Kimberly: And they had an incredible return. And one of the things that, um, we, uh, had been encouraging over the, um, pandemic and definitely in the early days was do not stop fundraising, do not put your foot on the pedal. A lot of organizations will feel if there’s something that happens, um, in the public of view, uh, there’s a natural disaster or there’s some economic turn or there’s just something that happens where they feel like, ah, I don’t think that our organization should be fundraising right now. The answer is no, because we need to give our supporters the, um, the opportunity to decide for themselves who they wanna focus on, who they wanna fund. Uh, we shouldn’t be making that decision for them. Did you see that with your organizations that you support? Not just the group that was in the Jumpstart program, but your, your other partnered charities that you work with.

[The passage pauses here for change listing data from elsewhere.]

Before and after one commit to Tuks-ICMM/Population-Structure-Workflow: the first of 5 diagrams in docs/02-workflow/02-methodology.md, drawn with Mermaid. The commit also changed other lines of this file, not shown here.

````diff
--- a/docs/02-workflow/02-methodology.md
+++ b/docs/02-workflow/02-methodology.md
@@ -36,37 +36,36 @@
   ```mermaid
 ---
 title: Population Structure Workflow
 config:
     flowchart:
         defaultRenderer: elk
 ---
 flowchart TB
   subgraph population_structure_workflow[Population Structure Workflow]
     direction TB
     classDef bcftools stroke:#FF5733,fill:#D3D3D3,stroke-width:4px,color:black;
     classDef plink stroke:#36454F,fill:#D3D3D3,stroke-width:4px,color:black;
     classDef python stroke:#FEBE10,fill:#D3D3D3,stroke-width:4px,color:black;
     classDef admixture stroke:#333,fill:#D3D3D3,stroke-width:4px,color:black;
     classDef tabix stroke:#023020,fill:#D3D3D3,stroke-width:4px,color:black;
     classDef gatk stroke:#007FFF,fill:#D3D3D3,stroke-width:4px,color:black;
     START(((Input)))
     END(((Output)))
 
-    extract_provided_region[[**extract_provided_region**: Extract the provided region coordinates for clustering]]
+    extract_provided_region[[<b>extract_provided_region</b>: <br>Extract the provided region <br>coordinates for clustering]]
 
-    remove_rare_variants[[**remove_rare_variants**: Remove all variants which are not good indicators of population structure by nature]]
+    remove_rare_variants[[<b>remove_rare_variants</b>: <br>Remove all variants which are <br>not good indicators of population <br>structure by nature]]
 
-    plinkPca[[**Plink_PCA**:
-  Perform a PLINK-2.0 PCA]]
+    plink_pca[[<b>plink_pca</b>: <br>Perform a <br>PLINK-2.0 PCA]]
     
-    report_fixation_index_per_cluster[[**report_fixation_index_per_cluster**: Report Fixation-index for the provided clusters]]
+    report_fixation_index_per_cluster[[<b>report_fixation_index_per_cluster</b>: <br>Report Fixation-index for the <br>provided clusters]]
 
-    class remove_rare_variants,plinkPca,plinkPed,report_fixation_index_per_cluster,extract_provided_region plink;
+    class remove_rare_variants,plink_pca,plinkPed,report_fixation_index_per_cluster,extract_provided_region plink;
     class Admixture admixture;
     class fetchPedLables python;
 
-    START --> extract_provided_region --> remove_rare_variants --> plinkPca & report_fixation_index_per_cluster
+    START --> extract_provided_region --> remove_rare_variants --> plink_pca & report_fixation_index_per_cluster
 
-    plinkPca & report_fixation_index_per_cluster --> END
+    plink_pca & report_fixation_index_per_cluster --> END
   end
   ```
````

Meredith: A hundred percent. Of course that was a, a question from our board and our grants committee every couple of months, especially in 20 20, 20, 21. how are our partners doing our grantee partners through, through the pandemic? This is what they’re designed to do, right? They serve people and they didn’t stop. I would say the majority of them figured out how to access funds that were in a different year, different circumstances. They would’ve said that we won’t go for that grant or that opportunity, but they figured out how to access funds. We all know that life stuff happens. And everybody was dealing with life stuff at home. And then in, in service positions, it, that’s a large emotional toll. it’s heavy, it’s stressful. And, and they just kept going. That personally gave me a lot of hope there are people that, that care and that do good work and that should still show up.
The Sisters of Charity Foundation is, is planning to fund another Jumpstart cohort, which is fantastic, because you are focusing on that capacity building and support for them. But can you share what other ways you either learned something new from the pandemic or you’ve pivoted in one way or another to provide new and additional support for your partner charities?
March, April allowed us to advocate with more confidence and more urgency for general operating support grants and the importance of unrestricted funds. Moving forward in the future, hope, hopefully that’s the default, not the exception. The Jumpstart team members and Network For Good staff can tell you that the way that we have always operated is if we are going to ask our partners to do extra work or to take time, um, that it better be for a good reason. And so everything we do, we wanna, um, make sure that we’re respectful of their time and their work. And if there’s information that maybe we don’t need, or we can get it in a way that is not as time consuming for a partner, then let’s do it that way. That the application let’s how, how can we condense this application? How can we condense this report instead of doing an interim report? Meaning that we can support our partners more fully and allow them to free up their time to do their work, which is the most important part.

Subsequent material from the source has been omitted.